The Herald does it AGAIN
Yesterday the Prime Minister implied on Newstalk ZB that the Herald's stories about an Auckland "lockout" of citizens from decision-making in the Super City, were bunkum. He defended the creation of 7 Council Controlled Organisations for the new city, pointing out that the existing councils have 40 of them at present.
"A council-controlled organization recognizes that there is a commercial element as a general rule to what is taking place and there's a need for directors that do have independence from the politicians if you like. That's not a new structure.
"In a practical sense the council actually sets the direction for how that CCO will operate, it actually appoints those directors and it has the right to remove the chairman and directors like we do with the Crown entities".
All common sense, one would have thought. Elected people set the plans after democratic input. Elected people choose the directors, and expect them to carry out the council's and the public's policy. If the directors don't do so, they get fired. The elected council proposes, and it disposes. It has greater freedom than elected people now have when dealing with bureaucrats. And the buck ultimately stops with the Council.

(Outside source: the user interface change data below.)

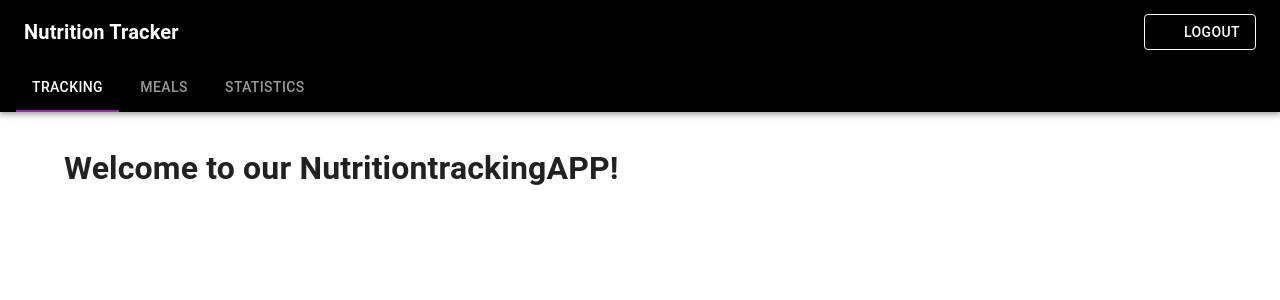
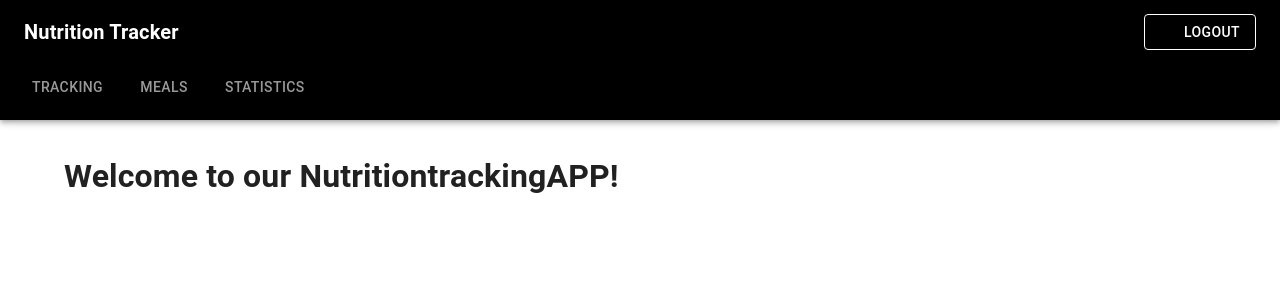
Before and after one commit to ItsSami19/nutritiontrackingapp, a Next.js app: page / in a window 1280 px wide. Shown: the top 300 px of the page. Built offline with nearby package versions, Linux system fonts and the light colour scheme; some icons are missing.

Commit message:
Navigation Links in Navbar

```diff
--- a/src/app/components/navbar.tsx
+++ b/src/app/components/navbar.tsx
@@ -7,18 +7,31 @@ import {
   IconButton,
   Button,
   Box,
+  Tab,
   Tabs,
-  Tab,
 } from '@mui/material';
 import NotificationsIcon from '@mui/icons-material/Notifications';
 import LogoutIcon from '@mui/icons-material/Logout';
-import { useState } from 'react';
+import { useRouter, usePathname } from 'next/navigation';
 
 export default function Navbar() {
-  const [tabValue, setTabValue] = useState(0);
+  const router = useRouter();
+  const pathname = usePathname();
 
-  const handleChange = (_: any, newValue: number) => {
-    setTabValue(newValue);
+  const tabPaths = ['/tracking', '/meals', '/statistics'];
+  const currentTab = tabPaths.includes(pathname) ? pathname : false;
+
+  const handleTabChange = (_: any, newValue: string) => {
+    router.push(newValue);
+  };
+
+  const handleNotificationsClick = () => {
+    router.push('/notifications'); // Beispielseite für Benachrichtigungen
+  };
+
+  const handleLogoutClick = () => {
+    // Hier ggf. Auth-Daten löschen (localStorage, Cookies etc.)
+    router.push('/login'); // Zur Login-Seite navigieren
   };
 
   return (
@@ -27,41 +40,45 @@ export default function Navbar() {
       sx={{
         flexDirection: 'column',
         alignItems: 'stretch',
-        backgroundColor: '#000000'  // Schwarz
+        backgroundColor: '#000000', // schwarz
       }}
     >
-      {/* Obere Toolbar mit Titel und Buttons */}
+      {/* Oberer Bereich mit Titel und Buttons */}
       <Toolbar sx={{ justifyContent: 'space-between', width: '100%' }}>
         <Typography variant="h6" fontWeight="bold" color="inherit">
           Nutrition Tracker
         </Typography>
 
         <Box sx={{ display: 'flex', alignItems: 'center', gap: 1 }}>
-          <IconButton color="inherit" aria-label="notifications">
+          <IconButton
+            color="inherit"
+            aria-label="notifications"
+            onClick={handleNotificationsClick}
+          >
             <NotificationsIcon />
           </IconButton>
           <Button
             color="inherit"
             variant="outlined"
             startIcon={<LogoutIcon />}
+            onClick={handleLogoutClick}
           >
             Logout
           </Button>
         </Box>
       </Toolbar>
 
-      {/* Untere Tabs, linksbündig */}
-      <Box sx={{ px: 2, alignSelf: 'flex-start' }}>
+      {/* Tabs unterhalb linksbündig */}
+      <Box sx={{ px: 2, pb: 1, alignSelf: 'flex-start' }}>
         <Tabs
-          value={tabValue}
-          onChange={handleChange}
+          value={currentTab}
+          onChange={handleTabChange}
           textColor="inherit"
           indicatorColor="secondary"
-          sx={{ minHeight: 36 }}
         >
-          <Tab label="Tracking" />
-          <Tab label="Meals" />
-          <Tab label="Statistics" />
+          <Tab label="Tracking" value="/tracking" />
+          <Tab label="Meals" value="/meals" />
+          <Tab label="Statistics" value="/statistics" />
         </Tabs>
       </Box>
     </AppBar>
```
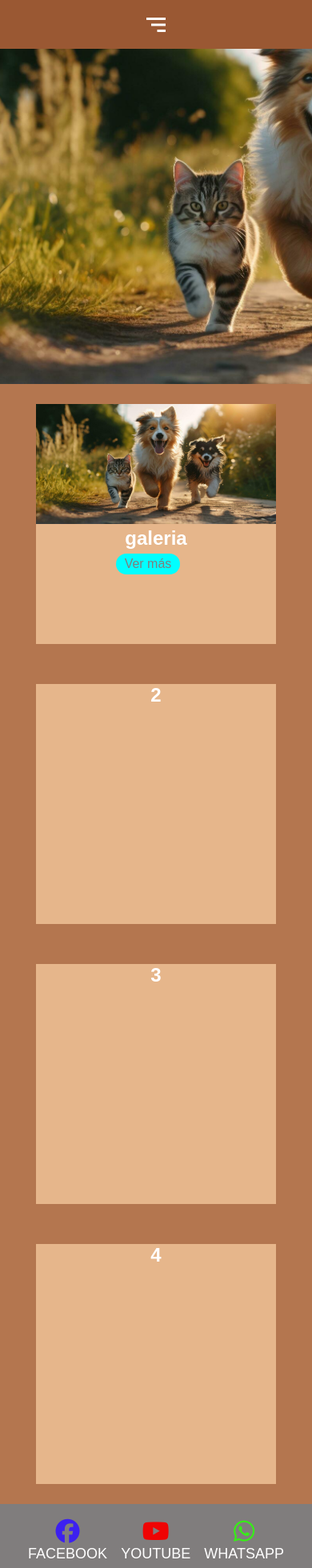
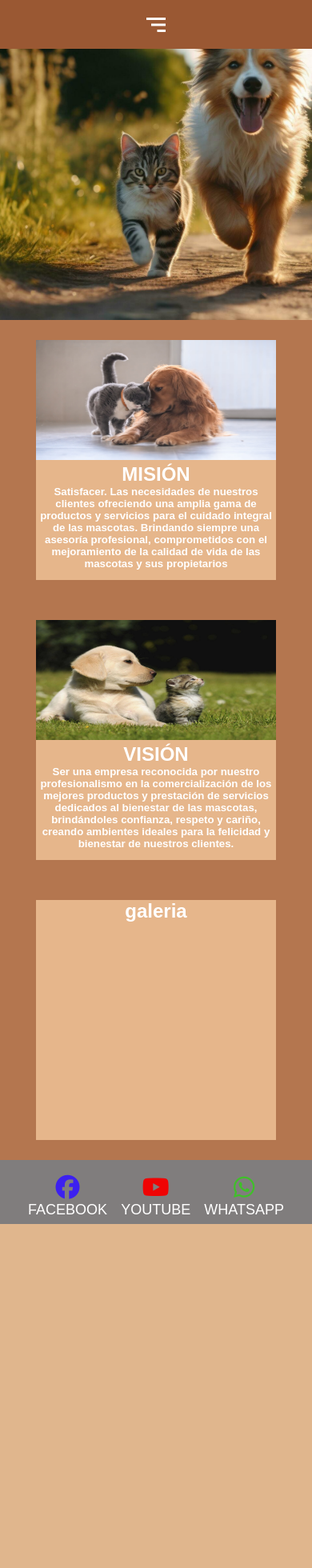
Before and after one commit to SharonPelayo/PROYEC_PETS, a PHP site: page /princ.html in a window 390 px wide. Shown: the whole page at 80% size. After the commit the page ends 1530 px from the top, so only its background shows below. Run offline with PHP 8.4, Linux system fonts and the light colour scheme.

Commit message:
responsive

```diff
--- a/princ.html
+++ b/princ.html
@@ -80,22 +80,21 @@
             </div>
     <div class="cajas">
         <div class="box">
-            <img src="imagenes/imagen_menu.jpg" alt="">
-            <h2>galeria</h2>
-            <p> </p>
-            <a href="#">Ver más</a>
+            <img src="imagenes/mision.jpg" alt="">
+
+            <h2>MISIÓN</h2>
+            <h5>Satisfacer. Las necesidades de nuestros clientes ofreciendo una amplia gama de productos y servicios para el cuidado integral de las mascotas. Brindando siempre una asesoría profesional, comprometidos con el mejoramiento de la calidad de vida de las mascotas y sus propietarios</h5>
+
+            <!-- <a href="#">Volver al inicio</a> -->
         </div>
 
         <div class="box">
-            <h2>2</h2>
+            <img src="imagenes/vision.jpg" alt="">
+            <h2>VISIÓN</h2>
+            <h5>Ser una empresa reconocida por nuestro profesionalismo en la comercialización de los mejores productos y prestación de servicios dedicados al bienestar de las mascotas, brindándoles confianza, respeto y cariño, creando ambientes ideales para la felicidad y bienestar de nuestros clientes.</h5>
         </div>
-
         <div class="box">
-            <h2>3</h2>
-        </div>
-
-        <div class="box">
-            <h2>4</h2>
+            <h2>galeria</h2>
         </div>
     </div>
 
--- a/style.css
+++ b/style.css
@@ -109,7 +109,7 @@ nav ul li a {
 }
 .banner {
     width: 100%;
-    height: 680px;
+    height: 500px;
     top: 0;
     background-image: url("imagenes/imagen_menu.jpg");
     background-repeat: no-repeat;
@@ -175,7 +175,7 @@ footer a {
 }
 
 .wha {
-    color: rgb(55, 238, 23);
+    color: rgb(63, 192, 41);
 }
 @media (max-width: 952px) {
 
@@ -272,8 +272,8 @@ footer a {
 
     .banner{
         width: auto;
-        height: 480px;
-        background-position: 10% 40%;
+        height: 400px;
+        background-position: 20% 50%;
     }
 
 }
```
Also changed, not shown: imagenes/mision.jpg (added), imagenes/vision.jpg (added).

When he reported the Prime Minister's comments in the Herald this morning, Bernard Orsman conveniently forgot to quote Key's precise words. Why? Because Orsman and his mates had already decided to label the government's plans "a lockout" for democracy, and had written a story claiming that CCOs are made up of "largely unelected boards of business people" and are "far removed from the accountability and transparency norms of local government". Orsman didn't want the Prime Minister ruining his politically-inspired story! So, appalling journalist that he is, he simply ignored what the PM had said.
And the Herald let him do it! Has that paper no shame?